**What is needed**:
Below are some entries; reproduce them exactly and leave every picture out.
○ ○ ○ ○
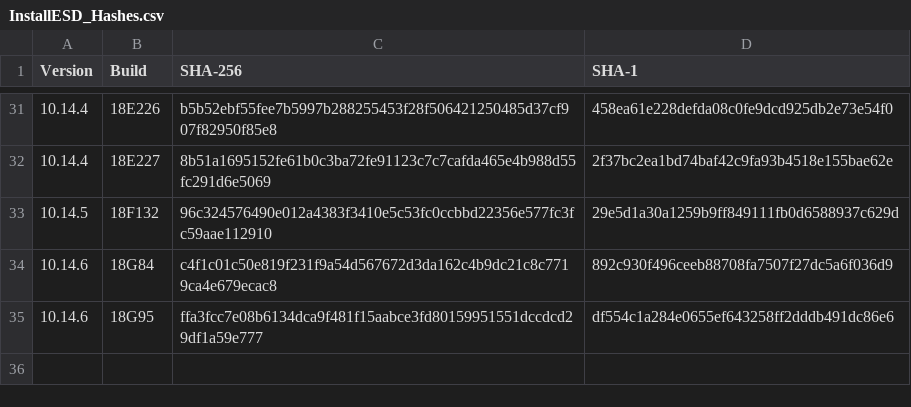
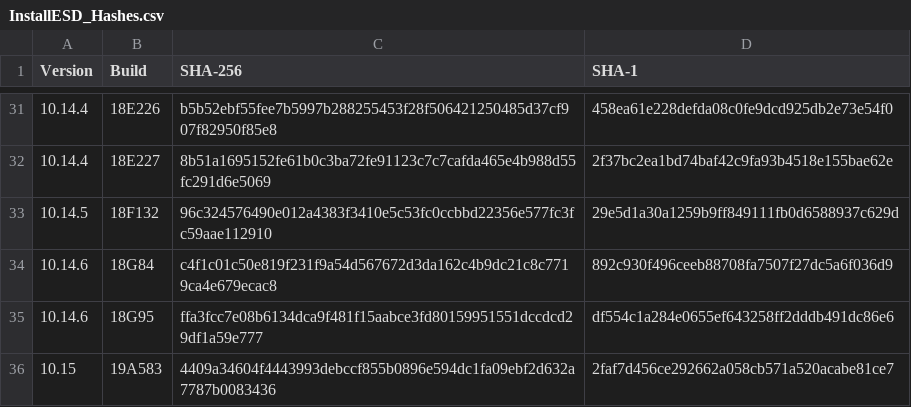
Before and after one commit to drduh/macOS-Security-and-Privacy-Guide, a CSV file: InstallESD_Hashes.csv, drawn as a sheet; only a part is shown, gaps mark what is left out.

Commit message:
add macOS Catalina 10.15 hashes

```diff
--- a/InstallESD_Hashes.csv
+++ b/InstallESD_Hashes.csv
@@ -35 +35,2 @@ Version,Build,SHA-256,SHA-1
 10.14.6,18G95,ffa3fcc7e08b6134dca9f481f15aabce3fd80159951551dccdcd29df1a59e777,df554c1a284e0655ef643258ff2dddb491dc86e6
+10.15,19A583,4409a34604f4443993debccf855b0896e594dc1fa09ebf2d632a7787b0083436,2faf7d456ce292662a058cb571a520acabe81ce7
```
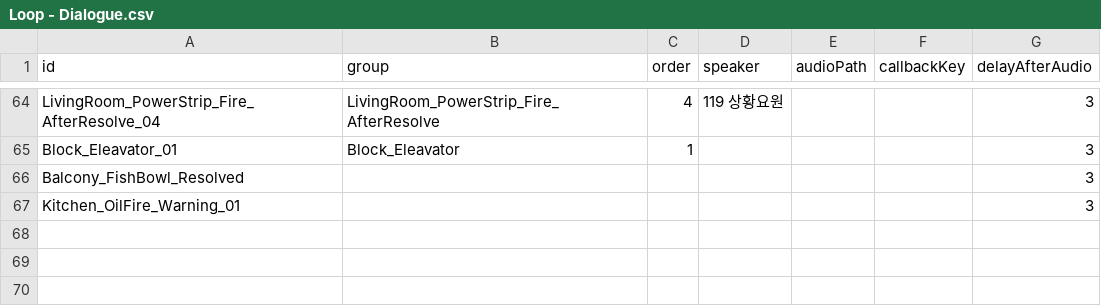
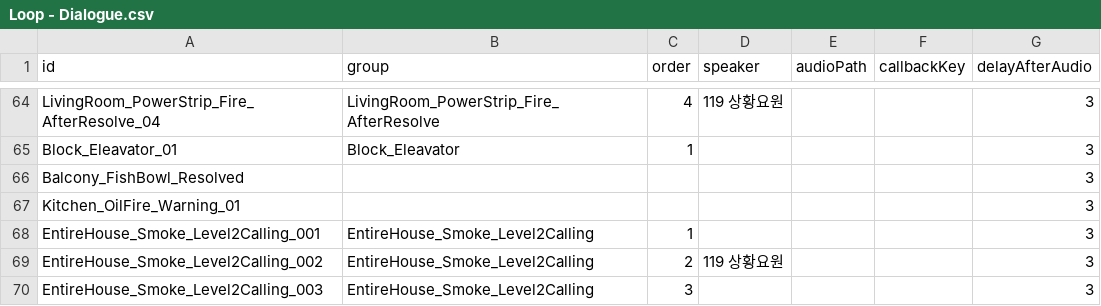
Before and after one commit to jeonghwan916/Virtual-Rescue, a CSV file: Assets/Resources/Loop Dialogue Sheets/Loop - Dialogue.csv, drawn as a sheet; only a part is shown, gaps mark what is left out.

```diff
--- a/Assets/Resources/Loop Dialogue Sheets/Loop - Dialogue.csv
+++ b/Assets/Resources/Loop Dialogue Sheets/Loop - Dialogue.csv
@@ -67 +67,4 @@ Balcony_FishBowl_Resolved,,,,,,3
 Kitchen_OilFire_Warning_01,,,,,,3
+EntireHouse_Smoke_Level2Calling_001,EntireHouse_Smoke_Level2Calling,1,,,,3
+EntireHouse_Smoke_Level2Calling_002,EntireHouse_Smoke_Level2Calling,2,119 상황요원,,,3
+EntireHouse_Smoke_Level2Calling_003,EntireHouse_Smoke_Level2Calling,3,,,,3
```
Also changed, not shown: Assets/Resources/Loop Dialogue Sheets/Loop - Text.csv, 14 other files.
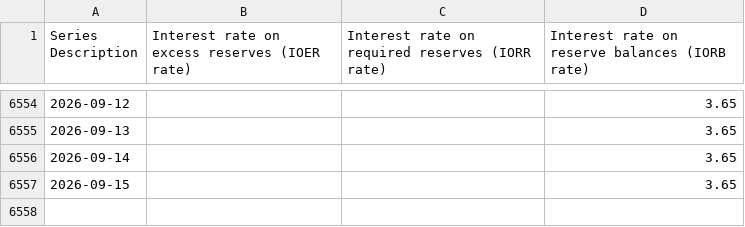
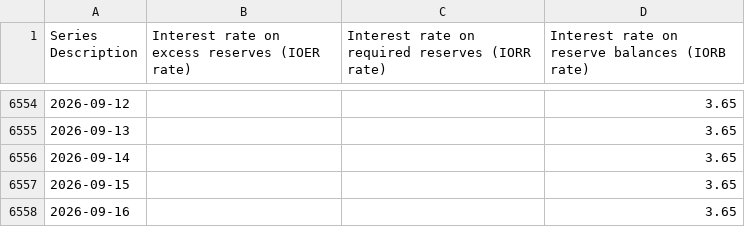
Before and after one commit to Vincizh/market-fragility-dashboard, a CSV file: data/fred-cache/IORB_FRB.csv, drawn as a sheet; only a part is shown, gaps mark what is left out.

```diff
--- a/data/fred-cache/IORB_FRB.csv
+++ b/data/fred-cache/IORB_FRB.csv
@@ -6557 +6557,2 @@
 2026-09-15,,,3.65
+2026-09-16,,,3.65
```
Also changed, not shown: 1 other file.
○ ○ ○ ○
**Answer to the exercise**:
Before and after one commit to drduh/macOS-Security-and-Privacy-Guide, a CSV file: InstallESD_Hashes.csv, drawn as a sheet; only a part is shown, gaps mark what is left out.

Commit message:
add macOS Catalina 10.15 hashes

```diff
--- a/InstallESD_Hashes.csv
+++ b/InstallESD_Hashes.csv
@@ -35 +35,2 @@ Version,Build,SHA-256,SHA-1
 10.14.6,18G95,ffa3fcc7e08b6134dca9f481f15aabce3fd80159951551dccdcd29df1a59e777,df554c1a284e0655ef643258ff2dddb491dc86e6
+10.15,19A583,4409a34604f4443993debccf855b0896e594dc1fa09ebf2d632a7787b0083436,2faf7d456ce292662a058cb571a520acabe81ce7
```
Before and after one commit to jeonghwan916/Virtual-Rescue, a CSV file: Assets/Resources/Loop Dialogue Sheets/Loop - Dialogue.csv, drawn as a sheet; only a part is shown, gaps mark what is left out.

```diff
--- a/Assets/Resources/Loop Dialogue Sheets/Loop - Dialogue.csv
+++ b/Assets/Resources/Loop Dialogue Sheets/Loop - Dialogue.csv
@@ -67 +67,4 @@ Balcony_FishBowl_Resolved,,,,,,3
 Kitchen_OilFire_Warning_01,,,,,,3
+EntireHouse_Smoke_Level2Calling_001,EntireHouse_Smoke_Level2Calling,1,,,,3
+EntireHouse_Smoke_Level2Calling_002,EntireHouse_Smoke_Level2Calling,2,119 상황요원,,,3
+EntireHouse_Smoke_Level2Calling_003,EntireHouse_Smoke_Level2Calling,3,,,,3
```
Also changed, not shown: Assets/Resources/Loop Dialogue Sheets/Loop - Text.csv, 14 other files.
Before and after one commit to Vincizh/market-fragility-dashboard, a CSV file: data/fred-cache/IORB_FRB.csv, drawn as a sheet; only a part is shown, gaps mark what is left out.

```diff
--- a/data/fred-cache/IORB_FRB.csv
+++ b/data/fred-cache/IORB_FRB.csv
@@ -6557 +6557,2 @@
 2026-09-15,,,3.65
+2026-09-16,,,3.65
```
Also changed, not shown: 1 other file.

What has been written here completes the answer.